Nancy May, the School Food Service Supervisor, is the main organizer behind this Farm to School project. She came to Healdsburg Junior High School at a time when the cafeteria was being renovated, and decided to change the emphasis from ordering a la carte items from windows to eating a healthy, appealing meal using a cafeteria line.
Ms. May has instituted an eye-catching salad bar, using farm products wherever possible. This salad bar operates two days a week at one middle school and the high school. She has opened three old school kitchens – including one at an elementary school and is serving up virtually home-cooked lunches every day. The a la carte items such as burritos and tamales, are nutritious and freshly made, and have helped boost a la carte sales.
School gardens have been organized at each school with the help of community donations. One garden fence, including the labor, was donated by a local gardening group. Materials for raised beds were donated by a local home and garden business. Ms. May aggressively markets the farm to school project, by actions such as serving school lunches at school board meetings. She has also hosted the state Superintendent of Schools to visit the school garden.
Students and parents also help with the menu planning and Ms. May holds occasional product tastings to help determine students’ preferences.
Ms. May has received $30,000 from a Shaping Health as Partners in Education (SHAPE) grant that has been used to help develop nutrition education, teacher training, and to purchase equipment such as the salad bars and a portable cooking cart for classrooms. She received a second SHAPE grant for $50,000 that was used for developing the school garden, establishing links between the garden and farm to school project, and for supporting an agriculture curricula.
The bulk of the organizing work has been done by Ms. May. She has incorporated student workers in the cafeteria to help with food preparation and food serving. Students over 13 years old can work up to 6 hours per week.
The district buys from three local farmers who were located by Nancy May at the local farmers’ market and through word-of-mouth. The crops they provided on a seasonal

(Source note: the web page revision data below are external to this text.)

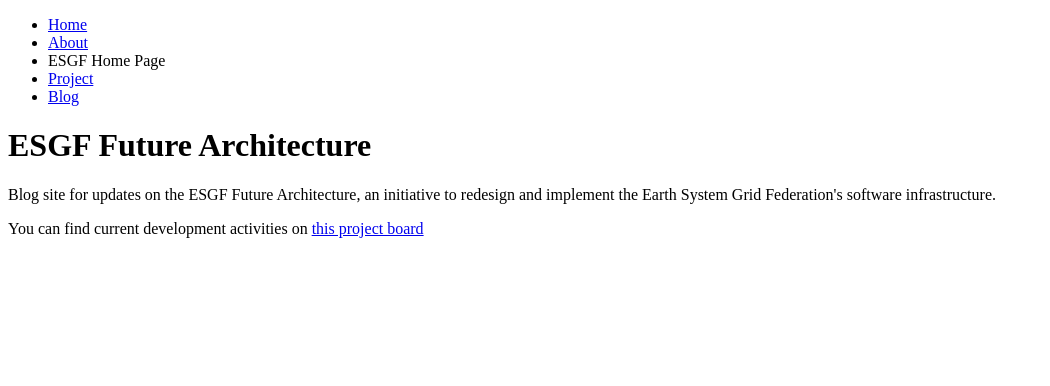
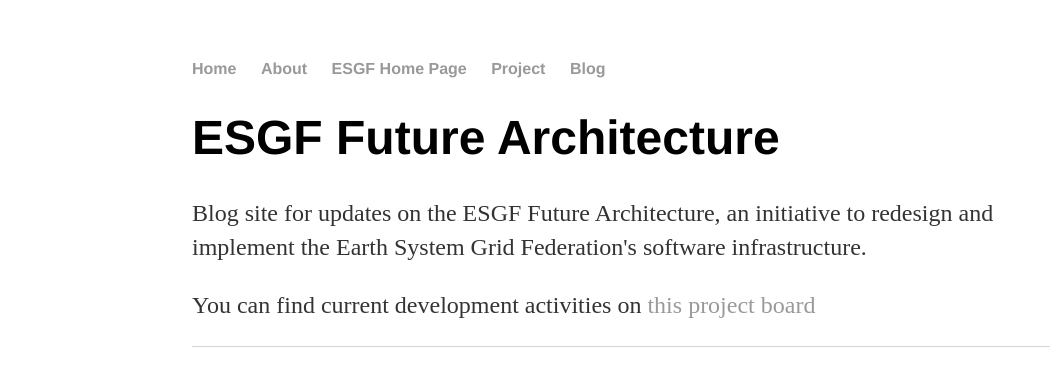
Before and after one commit to ESGF/future-architecture, a Jekyll site: the page built from index.html, in a window 1280 px wide. Shown: the top 386 px of the page, without its empty margins (0-1050 px from the left). Built offline with Jekyll 4.4.1, drawn with Linux system fonts in a browser that asks for light colours.

Commit message:
Update default.html

```diff
--- a/_layouts/default.html
+++ b/_layouts/default.html
@@ -3,7 +3,7 @@
 		<head>
 			<title>{{ page.title }}</title>
 			<!-- link to main stylesheet -->
-			<link rel="stylesheet" type="text/css" href="/css/main.css">
+			<link rel="stylesheet" type="text/css" href="/media/css/main.css">
 		</head>
 		<body>
 			<nav>
```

basis include: tomatoes, cucumbers, apples, pears, herbs, peppers, onions, and lettuces. Ms. May buys organic produce whenever possible.
The farmers deliver directly to the district on Monday mornings for the salad bar that operates twice a week at both the junior high and high school.
The farmers charge a fair price that is generally comparable to the wholesale price.
School Food Service Support
This program was organized by the school food service staff. However, staff is working to garner further administrative support to expand the existing program.
When Ms. May came to the district three years ago, she began reopening three old kitchens so that meals could be freshly prepared instead of reheating prepackaged frozen meals. Both the kitchens at the elementary schools have been renovated within the last three years. The high school kitchen is also being renovated. Despite these improvements, more space is needed for food preparation and storage.
While this program is sustainable, additional funding would help to expand and improve what currently exists. Funding would be used for storage and refrigeration facilities, additional serving tables and utensils, to pay for more labor-intensive meal preparation, and for hiring a garden/farm to school coordinator.
School Food Service Supervisor Healdsburg School District Phone: 707-431-3434